→ **Exercise data**:
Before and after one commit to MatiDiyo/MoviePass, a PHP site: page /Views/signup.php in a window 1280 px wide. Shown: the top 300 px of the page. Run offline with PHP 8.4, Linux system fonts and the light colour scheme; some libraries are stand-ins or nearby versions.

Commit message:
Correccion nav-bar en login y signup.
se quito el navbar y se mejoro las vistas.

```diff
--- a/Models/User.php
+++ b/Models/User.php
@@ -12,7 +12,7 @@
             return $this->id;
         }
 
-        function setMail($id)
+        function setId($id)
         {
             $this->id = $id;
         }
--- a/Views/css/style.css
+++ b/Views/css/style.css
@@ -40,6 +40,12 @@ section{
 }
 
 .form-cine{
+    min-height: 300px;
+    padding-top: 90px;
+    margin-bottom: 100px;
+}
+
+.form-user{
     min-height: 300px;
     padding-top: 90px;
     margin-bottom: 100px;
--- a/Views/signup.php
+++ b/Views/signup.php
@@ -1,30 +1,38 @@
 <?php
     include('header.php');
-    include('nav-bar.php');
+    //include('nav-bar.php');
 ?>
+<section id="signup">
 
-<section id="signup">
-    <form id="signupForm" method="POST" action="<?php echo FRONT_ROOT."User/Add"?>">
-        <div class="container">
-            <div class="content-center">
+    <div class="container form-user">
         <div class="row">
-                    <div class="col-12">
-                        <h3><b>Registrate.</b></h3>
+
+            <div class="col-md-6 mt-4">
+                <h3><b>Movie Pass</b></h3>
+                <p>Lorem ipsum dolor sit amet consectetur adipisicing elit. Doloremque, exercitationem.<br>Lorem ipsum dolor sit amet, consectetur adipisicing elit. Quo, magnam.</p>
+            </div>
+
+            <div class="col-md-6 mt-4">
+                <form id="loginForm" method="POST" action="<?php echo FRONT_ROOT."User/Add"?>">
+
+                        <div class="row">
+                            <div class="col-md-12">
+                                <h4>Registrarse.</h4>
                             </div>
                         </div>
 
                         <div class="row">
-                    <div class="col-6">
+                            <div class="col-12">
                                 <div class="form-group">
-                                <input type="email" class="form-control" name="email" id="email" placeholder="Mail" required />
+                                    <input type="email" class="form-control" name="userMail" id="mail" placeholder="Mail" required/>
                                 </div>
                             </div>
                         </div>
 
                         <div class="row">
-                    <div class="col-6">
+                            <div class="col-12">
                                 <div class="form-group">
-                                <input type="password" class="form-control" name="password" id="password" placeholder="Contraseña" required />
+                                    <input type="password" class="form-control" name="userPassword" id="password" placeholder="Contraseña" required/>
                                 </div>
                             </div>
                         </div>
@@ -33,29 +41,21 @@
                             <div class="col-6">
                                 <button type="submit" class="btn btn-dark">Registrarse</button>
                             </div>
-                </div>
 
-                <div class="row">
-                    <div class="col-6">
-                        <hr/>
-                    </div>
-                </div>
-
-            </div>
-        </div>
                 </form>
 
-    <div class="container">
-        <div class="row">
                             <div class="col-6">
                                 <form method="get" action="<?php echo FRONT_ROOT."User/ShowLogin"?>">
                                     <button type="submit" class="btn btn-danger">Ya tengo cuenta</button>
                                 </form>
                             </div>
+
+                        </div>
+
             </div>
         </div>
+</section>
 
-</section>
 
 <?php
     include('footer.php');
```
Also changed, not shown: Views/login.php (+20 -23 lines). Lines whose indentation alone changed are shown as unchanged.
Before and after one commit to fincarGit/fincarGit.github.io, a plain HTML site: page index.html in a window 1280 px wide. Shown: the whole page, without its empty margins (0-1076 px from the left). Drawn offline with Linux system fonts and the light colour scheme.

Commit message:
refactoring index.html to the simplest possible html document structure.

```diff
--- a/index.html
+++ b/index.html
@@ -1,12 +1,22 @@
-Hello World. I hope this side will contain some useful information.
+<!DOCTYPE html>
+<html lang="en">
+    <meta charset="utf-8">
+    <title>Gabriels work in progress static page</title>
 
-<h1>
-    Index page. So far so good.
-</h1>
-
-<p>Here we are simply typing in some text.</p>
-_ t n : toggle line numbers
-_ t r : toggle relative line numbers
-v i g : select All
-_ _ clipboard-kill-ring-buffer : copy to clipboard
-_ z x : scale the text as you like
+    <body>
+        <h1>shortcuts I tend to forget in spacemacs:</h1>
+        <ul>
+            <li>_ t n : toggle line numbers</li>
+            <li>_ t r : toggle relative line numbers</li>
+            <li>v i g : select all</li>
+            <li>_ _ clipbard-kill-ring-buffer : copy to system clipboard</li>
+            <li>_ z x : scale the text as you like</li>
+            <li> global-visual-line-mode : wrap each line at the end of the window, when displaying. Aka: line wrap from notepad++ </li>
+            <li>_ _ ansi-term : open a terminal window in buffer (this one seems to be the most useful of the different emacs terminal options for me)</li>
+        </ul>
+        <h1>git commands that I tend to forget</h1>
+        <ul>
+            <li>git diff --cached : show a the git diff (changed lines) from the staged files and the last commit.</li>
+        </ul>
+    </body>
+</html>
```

→ **Assignment**:
Could you report every line of the material that contains the string "POST"?

→ **Written response**:
-    <form id="signupForm" method="POST" action="<?php echo FRONT_ROOT."User/Add"?>">
+                <form id="loginForm" method="POST" action="<?php echo FRONT_ROOT."User/Add"?>">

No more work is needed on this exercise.